PHROZENLIGHT: Black Week (2015)
Updated: Apr 12, 2020
“Black Week is for those of us who where in the front seat at the very beginning of EM where everything was made by instinct”
1 Dropout Time 22:29
2 Just an Sequence 30:43
3 Trying to let my Mind Explode into Oblivion 22:18
4 Changing Addresses 16:32
5 Dark Week Passed 24:32
(Vintage psychedelic Berlin School)
Bert Hulshoff is one of these examples of musician-thinker who puts on music all the fruits of his emotions. So, the more than very prolific Dutch artist has released nearly one hundred albums, for the greater part in downloadable format, since that The Beginning has landed in the tubs in 2000. Composed, played and recorded only few days after the death of the late Edgar Froese, BLACK WEEK is already his 5th album. And we are only in January! Following the principles of prolificity, he presents us with 5 long sonic rivers with an average length of 23 minutes which are all simmered on the principle of improvisation, presenting an EM very imbued with the influences of Klaus Schulze, Tangerine Dream and Edgar Froese then at the peak of their experimental years.
Slow synth pads, with the sonic outlines shining of electrostatic tones, are hardly brightening the somber ambient corridors which smother the introduction of Dropout Time. While that a translucent strand escapes from these alarming pads, a rhythm pulsing like an interstellar suction cup makes its keys pounding in a furious undulatory minimalist pattern. This is a big cosmic rock of the vintage years which goes in our ears. And this is pretty much what they'll get, as minutes pass by, in exploring this album made in homage to Edgar Froese. A Phrozenlight's tribute to the old silvery fox. Going up and down, such as a crazy train which has no fear of derailment, the fiery movement of Dropout Time maintains its infernal pace, allying at the passage sporadic jingles, by undulating fervently in delicious synth layers with the aromas of old organ, whose shadows shake some electronic chirpings, and in these delicious gases of ether filled by these psychedelic fragrances which have furnished the magic of our loudspeakers in the years of Klaus Schulze's Picture Music. Just an Sequence hangs onto our ears straight away with a rhythm, always pulsatory, which is clearly livelier. The oscillations dance furiously in parallel with the echoes of percussions gasified of iodine and of which the ringings spin in a structure which at times remind a Stratosfear boosted with electronic steroids and of which the crazy pulsations are loosening shadows which try to hang in a rhythmic pattern which eventually will gurgle like a big stomach starving for pulsations. Breathless, the structure ends by flickering on the spot, offering variants which ally a phase of motionless rhythm to some sinister ambiences where from are born the deep oscillations of resounding arpeggios.
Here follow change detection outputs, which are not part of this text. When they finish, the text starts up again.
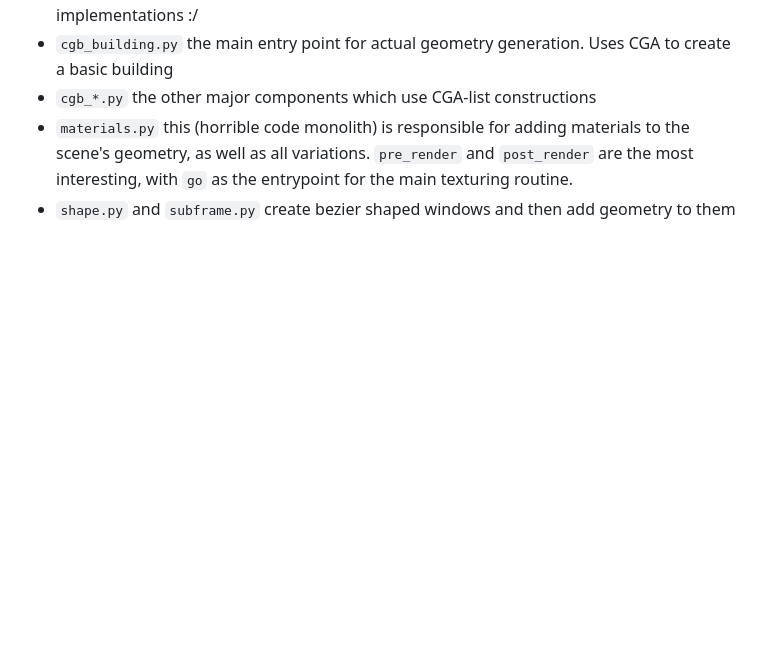
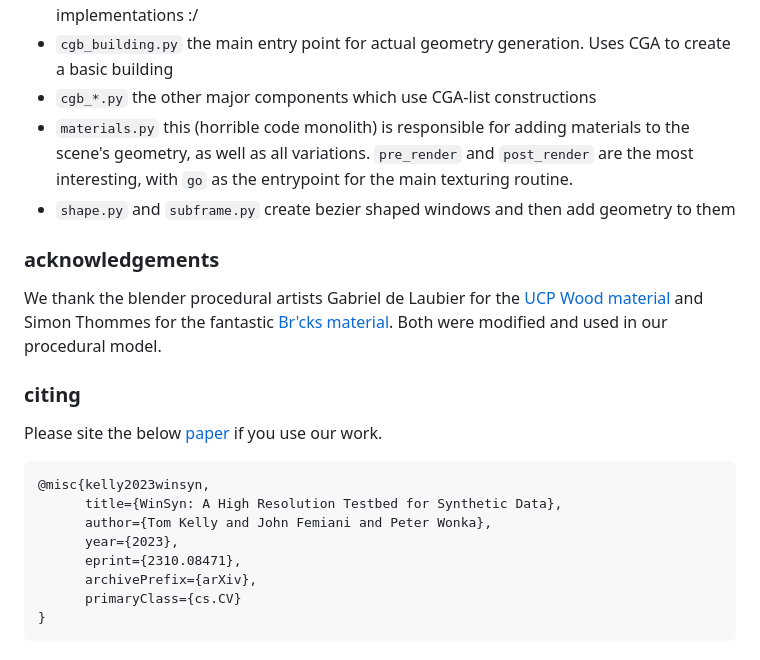
Before and after one commit to twak/winsyn, a Markdown page: README.md, the part around the change. GitHub-like rendering; blank space fills up the shorter version.

````diff
--- a/README.md
+++ b/README.md
@@ -114,3 +114,22 @@ In addition, if there is an existing parameter (attribs) file for that seed (i.e
 * `cgb_*.py` the other major components which use CGA-list constructions
 * `materials.py` this (horrible code monolith) is responsible for adding materials to the scene's geometry, as well as all variations. `pre_render` and `post_render` are the most interesting, with `go` as the entrypoint for the main texturing routine.
 * `shape.py` and `subframe.py` create bezier shaped windows and then add geometry to them
+
+### acknowledgements
+
+We thank the blender procedural artists Gabriel de Laubier for the [UCP Wood material](https://www.blendernation.com/2017/10/20/procedural-cc-0-pbr-wood-shader/) and Simon Thommes for the fantastic [Br'cks material](https://simonthommes.gumroad.com/l/Brcks). Both were modified and used in our procedural model.
+
+### citing
+
+Please site the below [paper](https://arxiv.org/abs/2310.08471) if you use our work.
+
+```
+@misc{kelly2023winsyn,
+      title={WinSyn: A High Resolution Testbed for Synthetic Data},
+      author={Tom Kelly and John Femiani and Peter Wonka},
+      year={2023},
+      eprint={2310.08471},
+      archivePrefix={arXiv},
+      primaryClass={cs.CV}
+}
+```
````
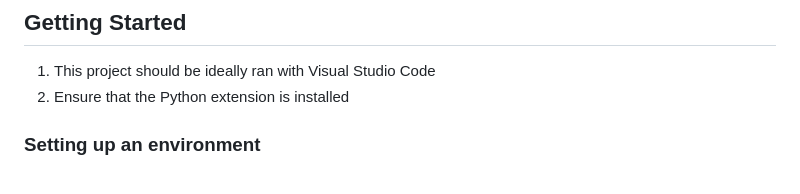
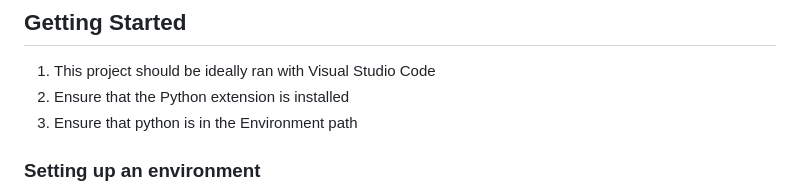
Before and after one commit to claraheng/SC2006-EcoVenture-Web-App, a Markdown page: README.md, the part around the change. Rendered like a GitHub page.

```diff
--- a/README.md
+++ b/README.md
@@ -126,6 +126,7 @@ Here's a blank template to get started: To avoid retyping too much info. Do a se
 ## Getting Started
 1. This project should be ideally ran with Visual Studio Code
 2. Ensure that the Python extension is installed
+3. Ensure that python is in the Environment path
 
 
 ### Setting up an environment
```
With its structure of rhythm arched on a meshing of sequences in forms of chirping, pulsations and organic gurglings as well as electronic cymbals, Trying to let my Mind Explode into Oblivion, (what a title!) is not really for all ears. It's a long minimalist pattern which misleads the ceaseless chatters of its pulsations and where the synths experiment a very experimental electronic language on a movement which presents ambiospherical variants as attractive, its finale, as very noisy, like its passage in nothingness. Needs to be in the head of Phrozenlight in order to understand. And at times, we are very close to be. Changing Addresses makes a reference to Edgar Froese's famous quotation; « We don't die, we are only changing of cosmic address ». The intro is very floating with synth lines which waltz with a so very esoteric and sedative approach where prisms sparkle in a rather dark mood. The rhythm gets out of its ambient matrix at around the 5th minute, exploiting the same minimalist furies that we find all over this album, in particular on Dropout Time, but with more nuances in its velocity which remains after all relatively serene. A serenity which is even more present in Dark Week Passed, even if the finale resuscitates these violent storms of organic pulsations and the patterns of stationary movements that will shake the temples of your loudspeakers and will make jump up the hammer of your eardrums.
BLACK WEEK aims before all at the fans of the very beginning of EM, where everything was made by instinct according to the discoveries and the possibilities of synthesizers and of their oscillating loops which could forge rhythms that no drummers could follow. Fans of that time where the frenzied pulsatory beats were fed by these ambiences that only the analog instruments could dissipate. Except that listening to those 2 hours in a row turns out to be an exercise which proves that the tolerance can have its limits. If the 5 structures offer good moments, they also offer pretty good lengths. The discovery is more attractive if we taste the album track by track over the course of one week. This is what I did. And I was amazed then to want to hear the following one. Except that there, the pattern of redundancy erases the charm. Thus, one at a time! So, we shall appreciate this tribute to Edgar Froese. A tribute to his first glances on an art that will bloom thanks to his curiosity, his perseverance and especially his immense talent to put in music his Daliesque vision of the art.
Sylvain Lupari (February 26th, 2015) ***½**
Available at Phrozenlight Bandcamp